Posted on March 2, 2023 by Justin Collett in Training
THE VALUE OF FIREARMS INSTRUCTOR CERTIFICATIONS
Instructor certification is simply a process of earning an instructor development certificate by successfully completing a course taught by a nationally recognized person or entity qualified to teach students on how to become better instructors. Instructors possessing these credentials may signify to others that they have likely been exposed to content covering critical aspects of defensive firearms training and were provided with specialized training necessary to more effectively and efficiently instruct others. These instructors may be perceived as both possessing a commitment to excellence and dedication to the profession and their students. As a direct result, their students tend to learn more in what is more than likely a significantly safer environment
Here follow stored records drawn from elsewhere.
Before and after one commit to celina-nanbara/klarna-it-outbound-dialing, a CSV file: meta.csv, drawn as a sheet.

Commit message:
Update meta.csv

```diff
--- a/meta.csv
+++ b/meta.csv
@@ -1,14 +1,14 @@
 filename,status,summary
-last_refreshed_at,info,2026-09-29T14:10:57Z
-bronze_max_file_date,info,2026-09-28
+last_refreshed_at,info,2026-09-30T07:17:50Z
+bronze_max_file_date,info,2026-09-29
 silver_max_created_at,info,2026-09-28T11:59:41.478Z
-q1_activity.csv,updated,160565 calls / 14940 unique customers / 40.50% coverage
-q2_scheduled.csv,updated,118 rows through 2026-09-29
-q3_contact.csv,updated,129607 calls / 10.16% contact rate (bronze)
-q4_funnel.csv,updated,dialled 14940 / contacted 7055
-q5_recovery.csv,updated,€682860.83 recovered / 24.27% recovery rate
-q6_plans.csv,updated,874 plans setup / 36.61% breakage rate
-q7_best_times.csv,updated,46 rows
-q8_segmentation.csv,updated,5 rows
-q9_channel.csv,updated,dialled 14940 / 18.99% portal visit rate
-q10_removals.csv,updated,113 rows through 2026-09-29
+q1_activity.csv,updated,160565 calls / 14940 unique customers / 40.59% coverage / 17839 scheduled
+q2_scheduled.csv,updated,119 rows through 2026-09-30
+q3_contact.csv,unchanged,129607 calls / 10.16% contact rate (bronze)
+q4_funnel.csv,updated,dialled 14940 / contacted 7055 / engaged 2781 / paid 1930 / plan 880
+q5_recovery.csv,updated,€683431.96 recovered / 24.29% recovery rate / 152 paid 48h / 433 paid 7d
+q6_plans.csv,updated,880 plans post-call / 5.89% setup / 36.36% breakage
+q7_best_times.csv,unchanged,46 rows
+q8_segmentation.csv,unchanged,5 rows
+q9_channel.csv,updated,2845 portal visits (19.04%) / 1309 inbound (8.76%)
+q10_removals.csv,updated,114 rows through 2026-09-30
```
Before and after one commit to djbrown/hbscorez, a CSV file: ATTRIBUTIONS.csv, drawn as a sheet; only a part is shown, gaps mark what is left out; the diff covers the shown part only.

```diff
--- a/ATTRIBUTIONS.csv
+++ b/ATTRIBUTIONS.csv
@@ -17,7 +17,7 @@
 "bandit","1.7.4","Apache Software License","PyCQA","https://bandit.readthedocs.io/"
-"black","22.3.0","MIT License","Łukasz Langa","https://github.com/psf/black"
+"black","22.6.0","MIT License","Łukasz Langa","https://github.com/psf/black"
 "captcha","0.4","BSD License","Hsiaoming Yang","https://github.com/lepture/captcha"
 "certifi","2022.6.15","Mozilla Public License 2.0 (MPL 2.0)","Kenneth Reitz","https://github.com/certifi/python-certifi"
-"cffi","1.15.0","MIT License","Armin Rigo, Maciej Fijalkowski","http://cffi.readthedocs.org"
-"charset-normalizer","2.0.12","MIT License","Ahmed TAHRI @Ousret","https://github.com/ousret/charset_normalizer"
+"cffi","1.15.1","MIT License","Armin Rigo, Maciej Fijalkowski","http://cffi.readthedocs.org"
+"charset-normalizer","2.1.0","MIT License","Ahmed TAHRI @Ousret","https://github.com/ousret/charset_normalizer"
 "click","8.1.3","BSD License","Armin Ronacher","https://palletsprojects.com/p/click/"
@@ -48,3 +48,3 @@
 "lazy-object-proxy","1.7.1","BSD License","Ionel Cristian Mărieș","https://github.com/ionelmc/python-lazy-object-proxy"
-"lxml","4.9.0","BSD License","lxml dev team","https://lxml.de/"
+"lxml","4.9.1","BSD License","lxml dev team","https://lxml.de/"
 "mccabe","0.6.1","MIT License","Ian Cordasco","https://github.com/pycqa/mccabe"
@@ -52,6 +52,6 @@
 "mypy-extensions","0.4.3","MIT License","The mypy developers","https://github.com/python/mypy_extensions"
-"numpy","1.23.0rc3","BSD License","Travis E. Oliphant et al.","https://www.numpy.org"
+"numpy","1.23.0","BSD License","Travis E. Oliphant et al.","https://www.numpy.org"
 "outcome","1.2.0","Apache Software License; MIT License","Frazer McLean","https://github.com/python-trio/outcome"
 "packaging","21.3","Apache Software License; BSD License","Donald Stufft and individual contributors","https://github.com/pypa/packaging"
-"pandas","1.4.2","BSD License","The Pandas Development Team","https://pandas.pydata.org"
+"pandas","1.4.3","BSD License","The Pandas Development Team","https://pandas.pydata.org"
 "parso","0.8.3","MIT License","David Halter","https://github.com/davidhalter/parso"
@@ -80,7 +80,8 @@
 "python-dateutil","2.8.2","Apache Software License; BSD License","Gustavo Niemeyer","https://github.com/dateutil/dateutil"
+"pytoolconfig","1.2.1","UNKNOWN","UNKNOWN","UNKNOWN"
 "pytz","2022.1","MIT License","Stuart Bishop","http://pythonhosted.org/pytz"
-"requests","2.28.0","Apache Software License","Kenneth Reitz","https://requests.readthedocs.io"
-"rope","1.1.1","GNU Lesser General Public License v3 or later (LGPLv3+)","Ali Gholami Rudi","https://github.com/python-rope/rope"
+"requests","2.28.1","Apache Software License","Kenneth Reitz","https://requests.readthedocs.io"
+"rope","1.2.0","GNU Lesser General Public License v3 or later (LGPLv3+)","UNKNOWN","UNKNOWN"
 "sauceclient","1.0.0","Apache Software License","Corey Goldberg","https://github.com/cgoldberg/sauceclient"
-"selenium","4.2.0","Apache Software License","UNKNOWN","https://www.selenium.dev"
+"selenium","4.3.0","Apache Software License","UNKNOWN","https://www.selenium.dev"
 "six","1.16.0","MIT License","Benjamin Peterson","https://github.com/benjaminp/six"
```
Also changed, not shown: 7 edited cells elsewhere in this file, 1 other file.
The instructor should use the most effective methods of teaching defensive firearms skills to students and know the best (and current) practices in the industry. Teaching should include familiarizing the students with the realities of physically dealing with one or more individuals who have the ability, opportunity, and intent to harm or kill the student and/or their loved ones followed by running the students through drills that both effectively and efficiently teach defensive techniques with firearms. The instructor should ideally know the history and development of defensive techniques and be prepared to properly address questions that students may pose with answers that are not only clear but as factual as possible.
Instructors who take instructor classes can learn in hours or days what it may take years to learn from direct experience. Most of us will never live long enough to gather all the information, knowledge, and skills necessary to become a competent defensive firearms instructor through direct experience alone. While I think direct experience is a huge benefit to an instructor that can provide some insights that can’t otherwise be learned, it alone is likely not enough possible due to multiple variables. Some of the best lesson plans being taught today incorporate tactics and techniques that were taught hundreds of years ago.
I credit my completing instructor classes under John Farnam, Bennie Cooley, Jr., Tom Givens, Karl Rehn, Ed Monk, Chuck Haggard, and Jerry Wetzel for making me a significantly better instructor than I would have been otherwise. Much of what and how I teach was learned through them, and combined with my own direct experience makes me far more prepared to develop and effectively implement lesson plans. In the words of author Michael P. Ghiglieri: “Imitation is a lot cheaper that inventive genius”.
In every class that we teach I keep in the back of my mind that one of the students in that class may someday be involved in an encounter that brings them into contact with law enforcement and the legal system. I want that student to be as prepared as possible to successfully navigate those waters. If something that we taught or said gets introduced in the courtroom, I want to be able to defend it if needed by being able to prove that it was both correct and reasonable under the circumstances. I am unable to remember the number of times I heard something in an instructor class that made me aware of something that I did not know or had not considered, or in some cases, represented a far better articulation of something that I did know. My lesson plans over the years have been revised multiple times as a result.
In my sole opinion, taking one or two instructor or instructor development courses does not make me a subject matter expert on a topics like high-risk entry, force-on-force, active shooter response, or empty hand knife defense. My company offers a Church Security Team Instructor/Leader Development course in which we provide our students with a copy of our lesson plan and PowerPoint Program at the end of the class that serves as a template that they may use and revise as they see fit based upon our nearly sixty cumulative years of defensive firearms training experience plus fifteen years of cumulative church security experience in which two of us spent much of that time in team leadership roles. The instructor classes that we attended were all taught by nationally-known trainers whose experience in their disciplines matched or exceeded ours.
I think the greatest gift a firearms trainer can give to themselves is to take as many firearms (or related disciplines) instructor classes as they can. There is a reason that one of the greatest firearm trainers I know who probably teaches more instructor classes each year than anyone else still takes instructor classes too. If Tom Givens thinks it is a good idea to take those classes, then it probably it is.